When you’re struggling with a joyous or an unhappy or difficult life change, that change goes on for awhile – a transition period. It’s difficult to keep up with what was your regular life.
What do you know for sure? Not much at the time of changes. Manage your home, schedule, emotions? Exceedingly difficult, even for the most organized person you may know.Change is all about letting go.
Organizing systems and self-care will help tremendously, as you move through this transition time. Taking care of the basics (with organizing systems) and of your self (self-care/support) will make life easier on a daily basis.
In Nancy K. Schlossberg’s book,Overwhelmed: Coping with Life’s Ups and Downs, she suggests four areas of focus: Self, Situation, Strategies and Support.
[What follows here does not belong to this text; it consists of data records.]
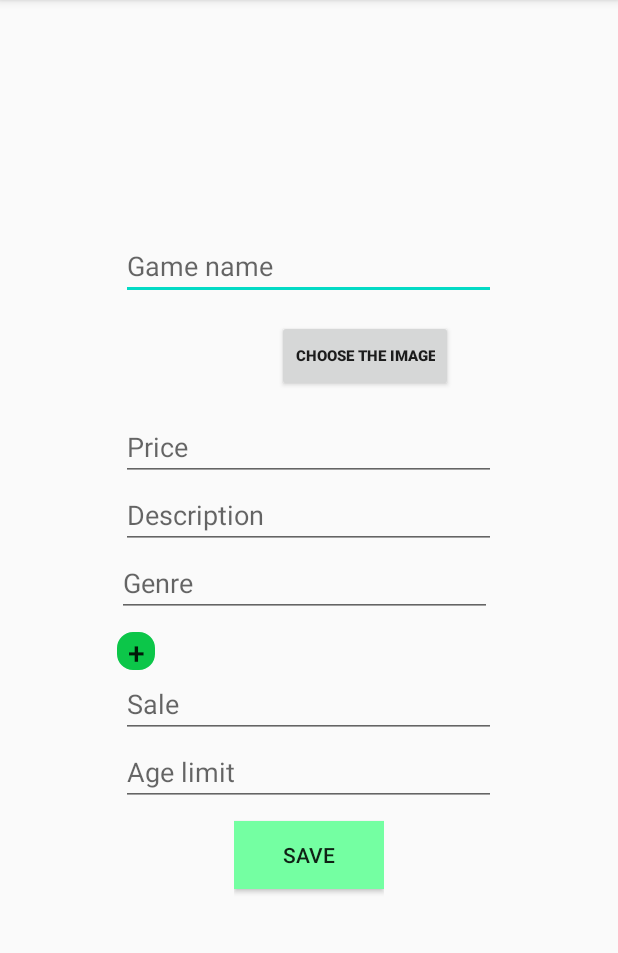
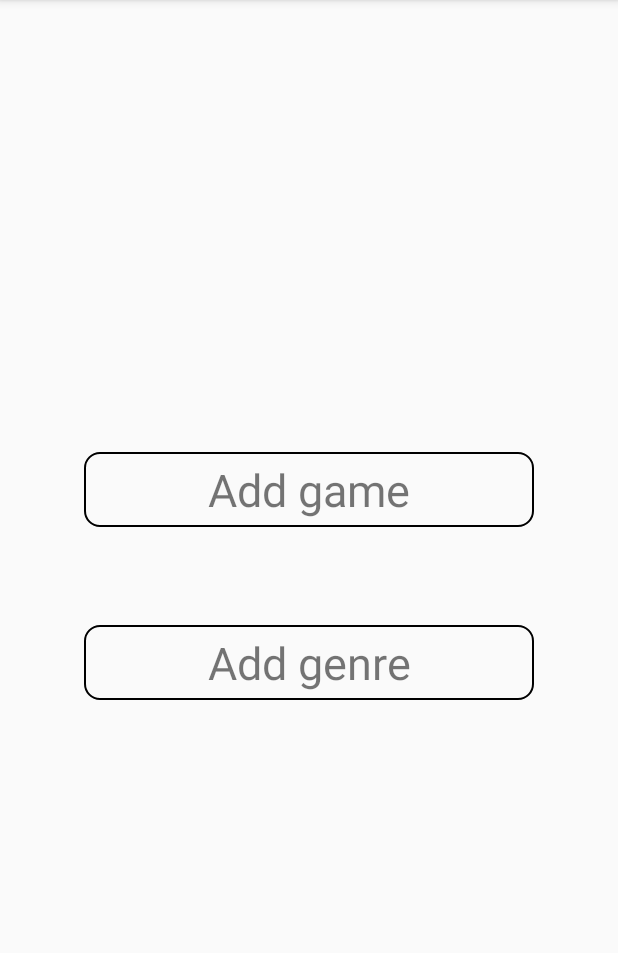
Before and after one commit to chummy-ch/GameShop, an Android app: the ShopActivity screen opened directly, with no data from a screen before it, after a tap on an icon or button, on a phone screen of 412 x 824 dp, the part 84-1037 px from its top. Run offline under Robolectric (Android 15) with nearby library versions, the phone set to English and light mode, and no system bars.

Commit message:
adding update
adding activity to select db
genre adding activity

```diff
--- a/app/src/main/AndroidManifest.xml
+++ b/app/src/main/AndroidManifest.xml
@@ -14,7 +14,9 @@
         android:roundIcon="@mipmap/ic_launcher_round"
         android:supportsRtl="true"
         android:theme="@style/AppTheme">
-        <activity android:name=".UsersListActivity"></activity>
+        <activity android:name=".GenreActivity"></activity>
+        <activity android:name=".PickAddingActivity" />
+        <activity android:name=".UsersListActivity" />
         <activity android:name=".UserDBHelperActivity" />
         <activity android:name=".GameActivity" />
         <activity android:name=".GamesDBHelperActivity" />
--- /dev/null
+++ b/app/src/main/java/com/example/gameshop/PickAddingActivity.java
@@ -0,0 +1,37 @@
+package com.example.gameshop;
+
+import androidx.appcompat.app.AppCompatActivity;
+
+import android.app.Activity;
+import android.content.Context;
+import android.content.Intent;
+import android.os.Bundle;
+import android.view.View;
+
+import java.lang.reflect.Array;
+import java.util.ArrayList;
+import java.util.zip.CheckedOutputStream;
+
+public class PickAddingActivity extends AppCompatActivity {
+    private Context context;
+
+    @Override
+    protected void onCreate(Bundle savedInstanceState) {
+        super.onCreate(savedInstanceState);
+        setContentView(R.layout.activity_pick_adding);
+        context = this;
+
+    }
+
+    public void AddGame(View view){
+        Intent intent = new Intent(context, GamesDBHelperActivity.class);
+        startActivity(intent);
+        finish();
+    }
+
+    public void AddGenre(View view){
+        Intent intent = new Intent(context, GenreActivity.class);
+        startActivity(intent);
+        finish();
+    }
+}
--- a/app/src/main/java/com/example/gameshop/ShopActivity.java
+++ b/app/src/main/java/com/example/gameshop/ShopActivity.java
@@ -42,7 +42,7 @@ public class ShopActivity extends AppCompatActivity {
         addButton.setOnClickListener(new View.OnClickListener() {
             @Override
             public void onClick(View view) {
-                Intent intent = new Intent(context, GamesDBHelperActivity.class);
+                Intent intent = new Intent(context, PickAddingActivity.class);
                 startActivity(intent);
             }
         });
--- a/app/src/main/res/layout/activity_add_game.xml
+++ b/app/src/main/res/layout/activity_add_game.xml
@@ -77,6 +77,7 @@
                     android:onClick="AddGenET"
                     android:layout_height="25dp"
                     android:layout_marginTop="10dp"
+                    android:layout_gravity="center"
                     android:text="+"
                     android:textSize="20sp"
                     android:background="@drawable/round_view"
--- /dev/null
+++ b/app/src/main/res/layout/activity_pick_adding.xml
@@ -0,0 +1,28 @@
+<?xml version="1.0" encoding="utf-8"?>
+<LinearLayout
+    xmlns:android="http://schemas.android.com/apk/res/android" android:layout_width="match_parent"
+    android:layout_height="match_parent"
+    android:gravity="center"
+    android:orientation="vertical">
+
+    <TextView
+        android:id="@+id/genresPick"
+        android:layout_width="300dp"
+        android:text="Add game"
+        android:textSize="30sp"
+        android:onClick="AddGame"
+        android:gravity="center"
+        android:background="@drawable/round_view"
+        android:layout_height="50dp"/>
+
+    <TextView
+        android:id="@+id/gamesPick"
+        android:text="Add genre"
+        android:textSize="30sp"
+        android:onClick="AddGenre"
+        android:gravity="center"
+        android:layout_width="300dp"
+        android:background="@drawable/round_view"
+        android:layout_marginTop="65dp"
+        android:layout_height="50dp"/>
+</LinearLayout>
```
Also changed, not shown: app/src/main/java/com/example/gameshop/GenreActivity.java (added, +27 -0 lines), app/src/main/res/layout/activity_genre.xml (added, +24 -0 lines).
I’ve also had education and experience using A Life That Fits, an approach discussed in my organizer coaching program a few years ago. I’ve melded these to work in the organizing context as reorganize life to eventually move ahead.
Today’s focus: Supports – because there’s one key detail that’s different here.
When I was going through separation and a divorce, I didn’t do this on purpose, but I experienced the most amazing breadth and depth of support. Until that point in life, this was the most difficult life change I’d been through. (Of course, if you’ve been reading for awhile, you’ll know that I didn’t “just” get divorced. I went through lots of life changes, in a short period of time.)
The key is to get specific on the type of support you need. So here is my example:
I felt like I needed a big sister, even though I don’t have one in my family. I found one, though, in an older, wiser, close, lifetime friend. No judgment, just encouragement to do what was right for me, listening when I needed to talk, and talking when I needed not to talk. Comfortable when she asked if I wanted someone to go with me to divorce proceedings.
Family/extended family. The people who would ask because they cared: What happened? Who wanted to try to understand. The ones who surround you with love and support, no matter what. And may I say, I really learned about having extended family at this time. Very powerful and comforting.
Closest friends. Say anything and know it`s confidential. Do fun things together to create a new social life. Friends, wine, cribbage, & pizza. Sharing feelings and stories.
New community to belong to. My friends at my then-new church community. The place that makes the world feel a bit smaller. Got me out of the house and belonging somewhere.
Another part of support can be people who handle practical details for you: errand running, lawn mowing, driving to dr.’s appointments, the trash pickup service. Or the broader community of friends who provide this practical level of support. For me, it was friends/family who packed me, moved me, found me the professionals I needed to begin anew.
We all talk about needing “support.” But what’s so powerful here is recognizing that there are different TYPES or levels of support.
Saying you need “support” is not enough if you’re going through a life change. Ask for what you need, specifically, and you’ll get through this more easily.
Tough to figure out, tough to ask but tougher if you don’t.
And for the most part, people will be honored that you did ask and included them in your support network.